one of the causes of the decreasing fish stocks (and sea turtles).
They also know that outside interests such as commercial fishing, sea
bed mining, sea tailings disposal will also impact their marine
Our goal is getting them through a process to think and work out what
they can do to address this issue and to develop actions plans to move
forward. Our effort has seen Karkum village in Madang, established its
locally managed marine area using conservation deed in 2008 (Please
see the media article).

In 2007, we developed and facilitated a yearlong series of
conservation deed training workshops in villages along the north coast
of Papua New Guinea.

We worked closely with community partners to hold trainings and
community development activities for a total of 8 villages
representing approximately 3,500 people. Through this process, the
communities came together for workshops in sea turtle and marine
resource protection identify conservation measures to which they will
choose in exchange for support of community needs, such as health
centers and books for libraries and other social and infrastructure
developments. Additionally, the communities have requested help in
fighting the threat of deep-sea mining. As the conservation deed
process continues, we are providing assistance and consultation to
villagers on the best way to address these threats.

We have developed a core group of activist volunteers to assist with
the conservation deed process and other efforts in the region. The
volunteers in several communities are now conducting land and
marine-based resource surveys to provide detailed parameters for
developing conservation deeds. Village leaders and volunteers, as well
as individual resource owners, are highly interested in moving the
conservation deed process forward. We have continued to conduct
resource awareness seminars, surveys, and deed development into 2008.

Concurrent with the work to gain community support for immediate sea
turtle protections, we are building awareness of the impacts on
coastal villages of sea bed mining, sea tailings disposal, commercial
fishing, pollution and related issues. We are also working to educate
governmental leaders, university professors, urban professionals and
others in the nation about the financial and environmental impacts of
these issues. This year we are working to further engage these groups
and individuals in preparing an international call to protect PNG
waters from sea bed mining.

For further information and queries please do not hesitate to contact
Mr. Wenceslaus Magun on telephone number digicel 719 59665
or email:

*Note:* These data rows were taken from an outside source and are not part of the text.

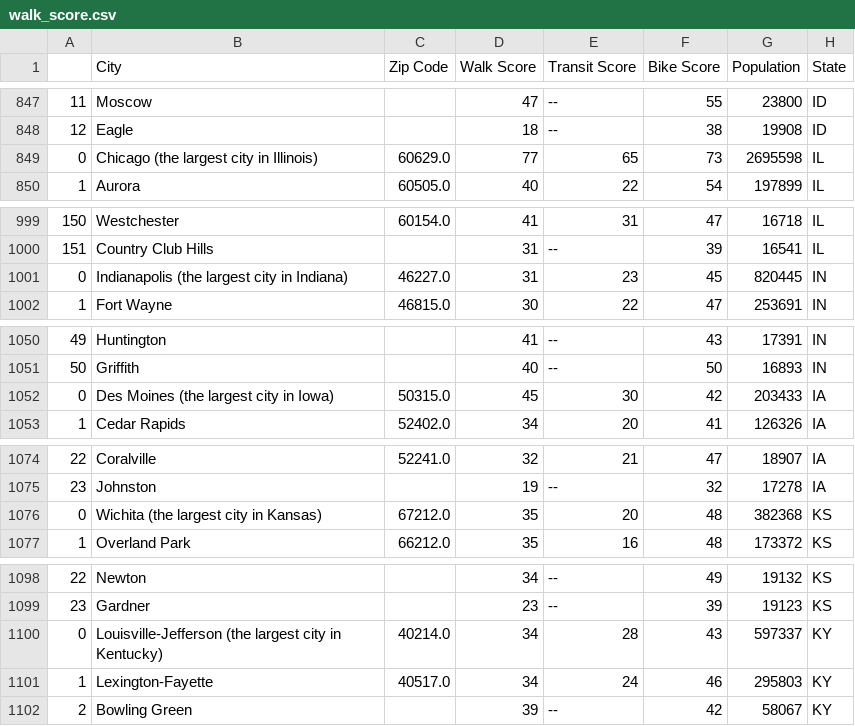
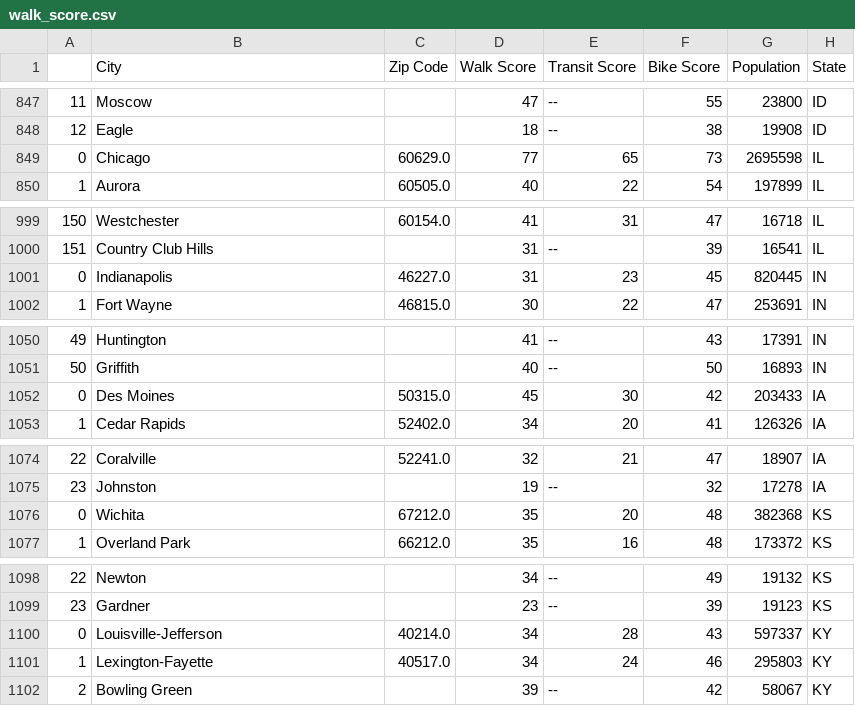
Before and after one commit to bomeisl/cityspire-c-ds, a CSV file: data/walk_score.csv, drawn as a sheet; only a part is shown, gaps mark what is left out; the diff covers the shown part only.

```diff
--- a/data/walk_score.csv
+++ b/data/walk_score.csv
@@ -848,3 +848,3 @@
 12,Eagle,,18,--,38,19908,ID
-0,Chicago (the largest city in Illinois),60629.0,77,65,73,2695598,IL
+0,Chicago,60629.0,77,65,73,2695598,IL
 1,Aurora,60505.0,40,22,54,197899,IL
@@ -1000,3 +1000,3 @@
 151,Country Club Hills,,31,--,39,16541,IL
-0,Indianapolis (the largest city in Indiana),46227.0,31,23,45,820445,IN
+0,Indianapolis,46227.0,31,23,45,820445,IN
 1,Fort Wayne,46815.0,30,22,47,253691,IN
@@ -1051,3 +1051,3 @@
 50,Griffith,,40,--,50,16893,IN
-0,Des Moines (the largest city in Iowa),50315.0,45,30,42,203433,IA
+0,Des Moines,50315.0,45,30,42,203433,IA
 1,Cedar Rapids,52402.0,34,20,41,126326,IA
@@ -1075,3 +1075,3 @@
 23,Johnston,,19,--,32,17278,IA
-0,Wichita (the largest city in Kansas),67212.0,35,20,48,382368,KS
+0,Wichita,67212.0,35,20,48,382368,KS
 1,Overland Park,66212.0,35,16,48,173372,KS
@@ -1099,3 +1099,3 @@
 23,Gardner,,23,--,39,19123,KS
-0,Louisville-Jefferson (the largest city in Kentucky),40214.0,34,28,43,597337,KY
+0,Louisville-Jefferson,40214.0,34,28,43,597337,KY
 1,Lexington-Fayette,40517.0,34,24,46,295803,KY
```
Also changed, not shown: 40 edited cells elsewhere in this file, 3 other files.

We can supply further information should you require them.

For further recommendation of our efforts please contact the Education
Officer for Mahonia Na Dari, Ms Adolphina Luvongit on: or Damien Ase on

Yours sincerely,

The National Coordinator